* [Work to complete] Look below for lines that hold the string "Code" and copy each one.

* [Stored data]

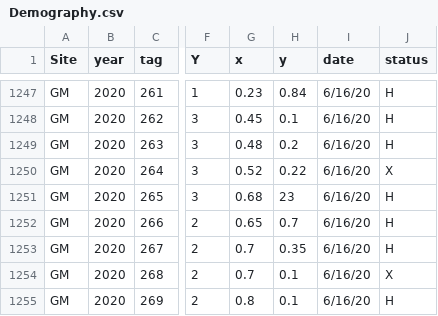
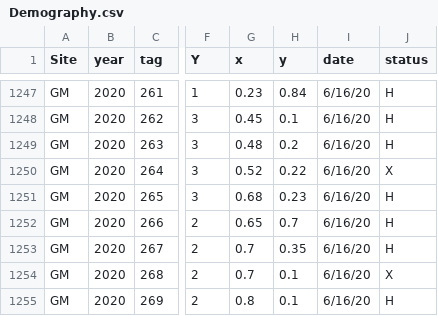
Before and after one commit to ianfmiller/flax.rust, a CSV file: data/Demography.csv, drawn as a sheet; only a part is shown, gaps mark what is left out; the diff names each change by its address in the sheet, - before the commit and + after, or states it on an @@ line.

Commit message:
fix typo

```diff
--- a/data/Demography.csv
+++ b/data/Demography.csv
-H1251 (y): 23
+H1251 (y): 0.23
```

--

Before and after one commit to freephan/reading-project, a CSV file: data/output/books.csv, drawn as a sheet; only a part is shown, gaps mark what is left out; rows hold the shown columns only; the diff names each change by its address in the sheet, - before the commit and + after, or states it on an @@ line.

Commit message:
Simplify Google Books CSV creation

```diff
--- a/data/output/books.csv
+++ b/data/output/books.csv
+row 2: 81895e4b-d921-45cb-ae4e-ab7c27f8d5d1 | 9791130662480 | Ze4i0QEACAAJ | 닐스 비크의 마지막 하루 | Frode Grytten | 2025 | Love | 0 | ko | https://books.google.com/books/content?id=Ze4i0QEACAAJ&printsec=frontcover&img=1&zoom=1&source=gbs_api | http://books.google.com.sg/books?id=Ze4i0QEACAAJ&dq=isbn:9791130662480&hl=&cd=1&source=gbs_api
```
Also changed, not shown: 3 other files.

* * *

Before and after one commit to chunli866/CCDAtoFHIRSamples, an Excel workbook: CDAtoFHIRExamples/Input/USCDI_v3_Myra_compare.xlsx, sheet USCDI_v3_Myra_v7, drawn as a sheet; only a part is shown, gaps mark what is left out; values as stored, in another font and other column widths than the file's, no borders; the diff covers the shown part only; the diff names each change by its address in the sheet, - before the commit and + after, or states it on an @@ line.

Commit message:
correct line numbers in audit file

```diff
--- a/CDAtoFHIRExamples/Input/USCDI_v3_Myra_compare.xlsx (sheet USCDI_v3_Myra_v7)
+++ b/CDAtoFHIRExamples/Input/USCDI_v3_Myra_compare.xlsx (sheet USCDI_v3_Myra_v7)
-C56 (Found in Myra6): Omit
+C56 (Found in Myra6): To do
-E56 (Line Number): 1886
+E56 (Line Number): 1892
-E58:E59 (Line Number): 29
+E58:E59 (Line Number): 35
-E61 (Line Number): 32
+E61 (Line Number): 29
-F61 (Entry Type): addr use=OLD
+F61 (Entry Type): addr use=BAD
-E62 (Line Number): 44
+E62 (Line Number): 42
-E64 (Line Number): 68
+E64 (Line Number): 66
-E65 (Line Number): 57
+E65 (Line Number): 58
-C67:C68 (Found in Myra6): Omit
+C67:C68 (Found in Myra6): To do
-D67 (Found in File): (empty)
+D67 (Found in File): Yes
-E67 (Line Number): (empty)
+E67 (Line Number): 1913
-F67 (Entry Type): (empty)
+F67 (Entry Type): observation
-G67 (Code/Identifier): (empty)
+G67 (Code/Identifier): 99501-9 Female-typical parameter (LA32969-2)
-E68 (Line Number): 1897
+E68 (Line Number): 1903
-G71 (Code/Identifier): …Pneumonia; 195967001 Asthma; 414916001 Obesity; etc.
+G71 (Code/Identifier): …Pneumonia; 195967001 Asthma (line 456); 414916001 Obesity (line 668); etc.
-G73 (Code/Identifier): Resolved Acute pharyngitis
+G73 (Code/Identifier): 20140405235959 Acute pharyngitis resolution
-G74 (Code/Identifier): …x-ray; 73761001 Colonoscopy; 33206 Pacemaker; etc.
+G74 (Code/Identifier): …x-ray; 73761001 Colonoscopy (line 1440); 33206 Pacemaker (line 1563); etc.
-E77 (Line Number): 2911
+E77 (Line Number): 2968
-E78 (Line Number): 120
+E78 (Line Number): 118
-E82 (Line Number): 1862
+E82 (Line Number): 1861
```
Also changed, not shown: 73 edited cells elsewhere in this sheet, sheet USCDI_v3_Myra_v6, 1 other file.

* [Response to the exercise]
-G67 (Code/Identifier): (empty)
+G67 (Code/Identifier): 99501-9 Female-typical parameter (LA32969-2)
-G71 (Code/Identifier): …Pneumonia; 195967001 Asthma; 414916001 Obesity; etc.
+G71 (Code/Identifier): …Pneumonia; 195967001 Asthma (line 456); 414916001 Obesity (line 668); etc.
-G73 (Code/Identifier): Resolved Acute pharyngitis
+G73 (Code/Identifier): 20140405235959 Acute pharyngitis resolution
-G74 (Code/Identifier): …x-ray; 73761001 Colonoscopy; 33206 Pacemaker; etc.
+G74 (Code/Identifier): …x-ray; 73761001 Colonoscopy (line 1440); 33206 Pacemaker (line 1563); etc.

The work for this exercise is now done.